  2. You know what else is disgusting? Those garbage islands in the Pacific Ocean the size of Texas, which probably contain millions of the tiny shampoo bottles you love using.

    But why should you care? They’ll still be around long after you and your grandchildren are gone.

  3. Gary, Pete has really called you out. You should know, as we are all aware, that hotels take their part-used shampoo bottles down to the beach and toss them right in.

  4. No @Pete completely misses the point because I write all the time about the need for single use biodegradables eg paper packaging. Wall mounted bulk crap and plastic bottles are a false dichotomy.

    And if you care about what happens to plastic you should advocate changes in law for how post-consumer plastic can be used.

  5. @Gary – 100%. It is nonsense to suggest that the only two options are single-use plastic or wall mounted surprise bottles. There are plenty of environmentally friendly options but those would involve the hotels spending marginally more instead of spending marginally less. This is about saving money not saving the planet.

  6. Agree with Eric that your hatred for wall mounted toiletries is over the top and irrational – you’re clearly cherry picking images and examples that fit your prejudice. If you’re so worried, bring your own toiletries from home. I, like many others, prefer the wall mounted one both for environmental and personal reasons (as a woman with long hair, trying to bang enough conditioner out of those tiny containers was a nightmare).

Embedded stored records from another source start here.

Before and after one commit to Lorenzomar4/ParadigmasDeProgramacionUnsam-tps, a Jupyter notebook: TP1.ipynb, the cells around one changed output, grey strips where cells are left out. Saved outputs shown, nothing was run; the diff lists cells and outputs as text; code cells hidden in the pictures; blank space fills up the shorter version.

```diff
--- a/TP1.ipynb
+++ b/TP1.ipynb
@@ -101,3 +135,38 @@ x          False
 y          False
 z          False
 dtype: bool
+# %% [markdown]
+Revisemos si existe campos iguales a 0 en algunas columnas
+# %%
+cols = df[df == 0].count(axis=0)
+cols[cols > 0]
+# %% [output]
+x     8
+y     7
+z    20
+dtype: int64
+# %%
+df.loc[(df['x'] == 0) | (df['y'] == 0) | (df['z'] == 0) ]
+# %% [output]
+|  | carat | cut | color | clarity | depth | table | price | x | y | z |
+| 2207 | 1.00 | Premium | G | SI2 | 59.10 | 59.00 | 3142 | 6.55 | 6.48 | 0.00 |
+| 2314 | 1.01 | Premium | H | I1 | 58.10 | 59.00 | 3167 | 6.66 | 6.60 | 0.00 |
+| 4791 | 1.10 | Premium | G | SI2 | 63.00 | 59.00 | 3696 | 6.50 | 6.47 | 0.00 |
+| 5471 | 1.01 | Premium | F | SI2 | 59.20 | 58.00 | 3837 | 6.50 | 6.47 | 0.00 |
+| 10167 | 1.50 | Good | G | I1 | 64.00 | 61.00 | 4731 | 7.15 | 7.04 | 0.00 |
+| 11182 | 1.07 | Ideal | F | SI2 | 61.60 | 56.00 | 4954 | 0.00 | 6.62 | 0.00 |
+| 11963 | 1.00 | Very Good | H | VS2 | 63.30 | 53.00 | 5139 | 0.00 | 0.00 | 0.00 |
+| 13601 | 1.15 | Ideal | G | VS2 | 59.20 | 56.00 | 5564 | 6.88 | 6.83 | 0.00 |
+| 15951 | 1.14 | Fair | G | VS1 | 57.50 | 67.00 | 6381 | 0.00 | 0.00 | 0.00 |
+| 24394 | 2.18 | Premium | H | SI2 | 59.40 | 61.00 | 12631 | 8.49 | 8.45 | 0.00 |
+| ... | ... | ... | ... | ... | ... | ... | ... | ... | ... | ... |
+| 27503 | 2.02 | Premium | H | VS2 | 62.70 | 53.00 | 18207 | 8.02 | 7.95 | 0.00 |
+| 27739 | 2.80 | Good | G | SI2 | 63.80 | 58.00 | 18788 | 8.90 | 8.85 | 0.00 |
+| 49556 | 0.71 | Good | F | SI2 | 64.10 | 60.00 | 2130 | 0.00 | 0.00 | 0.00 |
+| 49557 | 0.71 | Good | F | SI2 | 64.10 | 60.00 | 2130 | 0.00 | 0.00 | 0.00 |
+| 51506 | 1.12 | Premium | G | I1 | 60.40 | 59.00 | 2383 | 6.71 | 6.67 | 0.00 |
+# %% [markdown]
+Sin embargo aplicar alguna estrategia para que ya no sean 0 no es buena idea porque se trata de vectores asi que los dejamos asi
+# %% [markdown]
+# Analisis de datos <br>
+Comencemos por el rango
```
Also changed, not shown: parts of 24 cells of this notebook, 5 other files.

  7. Gary, are you sure that no hotel employee or guest has ever jizzed in one of your single-serve shampoo bottles? After all, they sit in the housekeeping cart completely unprotected day in and day out, ripe for the tampering. And, even worse, the guest just before you could have used half the conditioner in your room, filled the rest with his jizz, and re-capped it, and housekeeping would never know.

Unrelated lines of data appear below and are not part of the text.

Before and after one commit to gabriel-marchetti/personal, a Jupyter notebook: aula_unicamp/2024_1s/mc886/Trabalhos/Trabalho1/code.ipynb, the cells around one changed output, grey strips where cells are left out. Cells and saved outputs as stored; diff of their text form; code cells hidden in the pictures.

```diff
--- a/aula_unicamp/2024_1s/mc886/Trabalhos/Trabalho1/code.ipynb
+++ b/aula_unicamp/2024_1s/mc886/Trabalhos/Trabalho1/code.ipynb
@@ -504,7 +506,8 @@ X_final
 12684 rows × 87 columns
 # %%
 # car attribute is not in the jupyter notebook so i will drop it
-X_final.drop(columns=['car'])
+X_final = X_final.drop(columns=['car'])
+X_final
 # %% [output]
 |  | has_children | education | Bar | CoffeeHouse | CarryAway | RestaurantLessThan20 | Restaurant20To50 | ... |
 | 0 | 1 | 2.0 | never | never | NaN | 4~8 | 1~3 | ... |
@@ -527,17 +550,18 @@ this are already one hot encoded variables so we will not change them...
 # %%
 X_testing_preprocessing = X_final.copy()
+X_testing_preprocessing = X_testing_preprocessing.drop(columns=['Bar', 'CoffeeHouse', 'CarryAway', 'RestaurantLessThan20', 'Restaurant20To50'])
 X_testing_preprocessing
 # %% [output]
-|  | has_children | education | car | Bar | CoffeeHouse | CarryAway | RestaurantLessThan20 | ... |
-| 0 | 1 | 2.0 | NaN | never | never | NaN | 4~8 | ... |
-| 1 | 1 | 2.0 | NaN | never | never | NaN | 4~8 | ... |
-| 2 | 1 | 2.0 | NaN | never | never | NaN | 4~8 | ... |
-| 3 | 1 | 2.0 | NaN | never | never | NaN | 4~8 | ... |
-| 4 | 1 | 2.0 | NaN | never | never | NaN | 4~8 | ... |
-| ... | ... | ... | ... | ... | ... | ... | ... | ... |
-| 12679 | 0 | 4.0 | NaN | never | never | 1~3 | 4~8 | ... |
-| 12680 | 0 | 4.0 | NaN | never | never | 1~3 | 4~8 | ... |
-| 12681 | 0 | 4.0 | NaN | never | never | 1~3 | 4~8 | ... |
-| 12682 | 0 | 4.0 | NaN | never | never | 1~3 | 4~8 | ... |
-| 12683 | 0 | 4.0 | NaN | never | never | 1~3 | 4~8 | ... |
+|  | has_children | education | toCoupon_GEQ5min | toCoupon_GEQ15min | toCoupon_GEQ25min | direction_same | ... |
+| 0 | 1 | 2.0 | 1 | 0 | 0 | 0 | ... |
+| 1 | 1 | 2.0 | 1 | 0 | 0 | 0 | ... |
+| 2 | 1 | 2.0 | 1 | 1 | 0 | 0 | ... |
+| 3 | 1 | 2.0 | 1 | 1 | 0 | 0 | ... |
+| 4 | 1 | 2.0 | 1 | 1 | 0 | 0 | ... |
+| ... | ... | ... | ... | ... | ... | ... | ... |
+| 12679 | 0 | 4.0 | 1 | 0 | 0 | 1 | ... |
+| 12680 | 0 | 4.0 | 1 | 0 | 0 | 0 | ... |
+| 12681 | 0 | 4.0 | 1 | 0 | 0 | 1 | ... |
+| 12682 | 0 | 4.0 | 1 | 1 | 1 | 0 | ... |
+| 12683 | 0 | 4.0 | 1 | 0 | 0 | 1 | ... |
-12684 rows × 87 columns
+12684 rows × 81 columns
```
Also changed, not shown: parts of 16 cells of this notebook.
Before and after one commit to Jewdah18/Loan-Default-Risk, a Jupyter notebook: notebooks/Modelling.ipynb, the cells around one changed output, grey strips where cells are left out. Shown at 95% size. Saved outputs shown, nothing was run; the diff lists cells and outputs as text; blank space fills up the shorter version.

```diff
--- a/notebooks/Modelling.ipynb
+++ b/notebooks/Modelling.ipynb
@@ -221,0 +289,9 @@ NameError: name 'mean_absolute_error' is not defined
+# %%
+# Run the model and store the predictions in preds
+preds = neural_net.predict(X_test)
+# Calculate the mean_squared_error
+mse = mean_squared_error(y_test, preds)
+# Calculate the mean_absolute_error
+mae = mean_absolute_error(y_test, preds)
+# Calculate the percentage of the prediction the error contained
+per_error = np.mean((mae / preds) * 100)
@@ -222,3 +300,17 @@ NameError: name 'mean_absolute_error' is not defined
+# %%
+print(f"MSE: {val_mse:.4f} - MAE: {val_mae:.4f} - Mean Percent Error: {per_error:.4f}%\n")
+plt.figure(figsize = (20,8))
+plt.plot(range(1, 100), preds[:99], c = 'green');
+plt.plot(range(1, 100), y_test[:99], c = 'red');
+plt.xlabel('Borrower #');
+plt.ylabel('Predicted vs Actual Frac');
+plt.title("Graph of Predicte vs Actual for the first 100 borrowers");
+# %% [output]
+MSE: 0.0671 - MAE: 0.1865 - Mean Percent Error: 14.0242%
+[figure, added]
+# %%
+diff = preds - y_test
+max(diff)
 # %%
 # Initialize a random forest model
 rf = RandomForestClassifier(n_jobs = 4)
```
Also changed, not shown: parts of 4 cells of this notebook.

    Why aren’t you getting worked up about these much more likely possibilities?

  8. Gary – this blog was more interesting when you were irrationally ranting about the size of airplane lavs.

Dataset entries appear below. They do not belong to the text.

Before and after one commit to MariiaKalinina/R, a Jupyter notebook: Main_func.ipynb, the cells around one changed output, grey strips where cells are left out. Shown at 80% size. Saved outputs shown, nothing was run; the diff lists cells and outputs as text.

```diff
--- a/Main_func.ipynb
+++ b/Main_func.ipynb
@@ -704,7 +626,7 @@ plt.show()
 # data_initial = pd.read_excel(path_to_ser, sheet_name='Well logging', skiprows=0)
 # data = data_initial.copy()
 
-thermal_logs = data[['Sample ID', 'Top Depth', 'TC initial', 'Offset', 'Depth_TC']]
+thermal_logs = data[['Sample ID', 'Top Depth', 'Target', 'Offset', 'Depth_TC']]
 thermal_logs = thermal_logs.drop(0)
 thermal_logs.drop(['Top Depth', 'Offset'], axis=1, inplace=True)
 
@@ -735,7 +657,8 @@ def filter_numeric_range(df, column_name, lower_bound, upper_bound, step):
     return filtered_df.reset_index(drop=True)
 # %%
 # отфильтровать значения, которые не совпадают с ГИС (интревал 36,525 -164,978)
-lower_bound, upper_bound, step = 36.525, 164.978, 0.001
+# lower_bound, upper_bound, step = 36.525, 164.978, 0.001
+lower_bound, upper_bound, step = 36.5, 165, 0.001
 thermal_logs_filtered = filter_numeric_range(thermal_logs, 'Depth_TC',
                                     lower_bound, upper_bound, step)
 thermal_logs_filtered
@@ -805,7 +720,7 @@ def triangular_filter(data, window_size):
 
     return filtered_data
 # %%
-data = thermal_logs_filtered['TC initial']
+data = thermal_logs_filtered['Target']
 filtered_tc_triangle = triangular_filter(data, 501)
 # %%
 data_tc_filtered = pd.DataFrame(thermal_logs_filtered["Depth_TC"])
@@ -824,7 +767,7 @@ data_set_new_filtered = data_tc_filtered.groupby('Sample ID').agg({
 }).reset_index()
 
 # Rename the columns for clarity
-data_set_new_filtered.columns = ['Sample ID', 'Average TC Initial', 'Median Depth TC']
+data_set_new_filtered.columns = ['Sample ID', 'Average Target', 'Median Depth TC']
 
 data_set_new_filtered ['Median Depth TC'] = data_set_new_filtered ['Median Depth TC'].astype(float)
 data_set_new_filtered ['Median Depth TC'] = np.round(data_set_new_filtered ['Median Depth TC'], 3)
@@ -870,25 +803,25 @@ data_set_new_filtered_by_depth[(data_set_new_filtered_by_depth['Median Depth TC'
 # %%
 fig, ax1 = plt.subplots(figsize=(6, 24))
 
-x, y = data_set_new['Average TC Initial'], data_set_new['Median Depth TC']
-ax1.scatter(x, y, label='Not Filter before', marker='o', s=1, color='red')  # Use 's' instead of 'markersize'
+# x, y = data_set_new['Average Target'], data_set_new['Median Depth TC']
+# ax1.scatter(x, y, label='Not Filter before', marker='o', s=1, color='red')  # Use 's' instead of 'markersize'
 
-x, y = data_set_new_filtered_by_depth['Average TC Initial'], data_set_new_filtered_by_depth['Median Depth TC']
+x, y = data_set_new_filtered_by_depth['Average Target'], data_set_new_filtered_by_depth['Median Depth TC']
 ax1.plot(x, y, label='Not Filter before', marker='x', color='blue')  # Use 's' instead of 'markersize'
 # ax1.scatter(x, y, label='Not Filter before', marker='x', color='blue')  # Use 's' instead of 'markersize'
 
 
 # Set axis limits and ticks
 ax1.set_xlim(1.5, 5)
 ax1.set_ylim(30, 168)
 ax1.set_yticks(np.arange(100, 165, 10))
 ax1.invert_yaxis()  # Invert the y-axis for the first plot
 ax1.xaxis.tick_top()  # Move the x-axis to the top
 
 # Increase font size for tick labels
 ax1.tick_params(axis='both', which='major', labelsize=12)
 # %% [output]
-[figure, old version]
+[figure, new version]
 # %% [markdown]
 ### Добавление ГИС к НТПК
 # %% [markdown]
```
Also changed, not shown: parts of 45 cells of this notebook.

    I see a dirty exterior container, with a clean bottle of soap inside. Guess what – the world is dirty. Everything that is causing that dirty/moldy container is also on the walls of the shower, on the floor of the shower, on the counter of the bathroom…etc. And you don’t want to know what the inside of the pipes that the water you are showering in comes from looks like…

    I just used a wall mounted shampoo dispenser in a AA lounge shower yesterday. Guess I should expect to die shortly, huh?

  9. I’d be more concerned if you showed a picture taken under UV light of a hotel bed…as we’re in direct contact with them. An ocean of DNA…semen, urine, fecal matter, hair, saliva, vaginal secretions, sweat, pathogens of all kinds.
    But , for sure, keep up the focus on the (untouched) interior of the bulk containers…but they’re here to stay.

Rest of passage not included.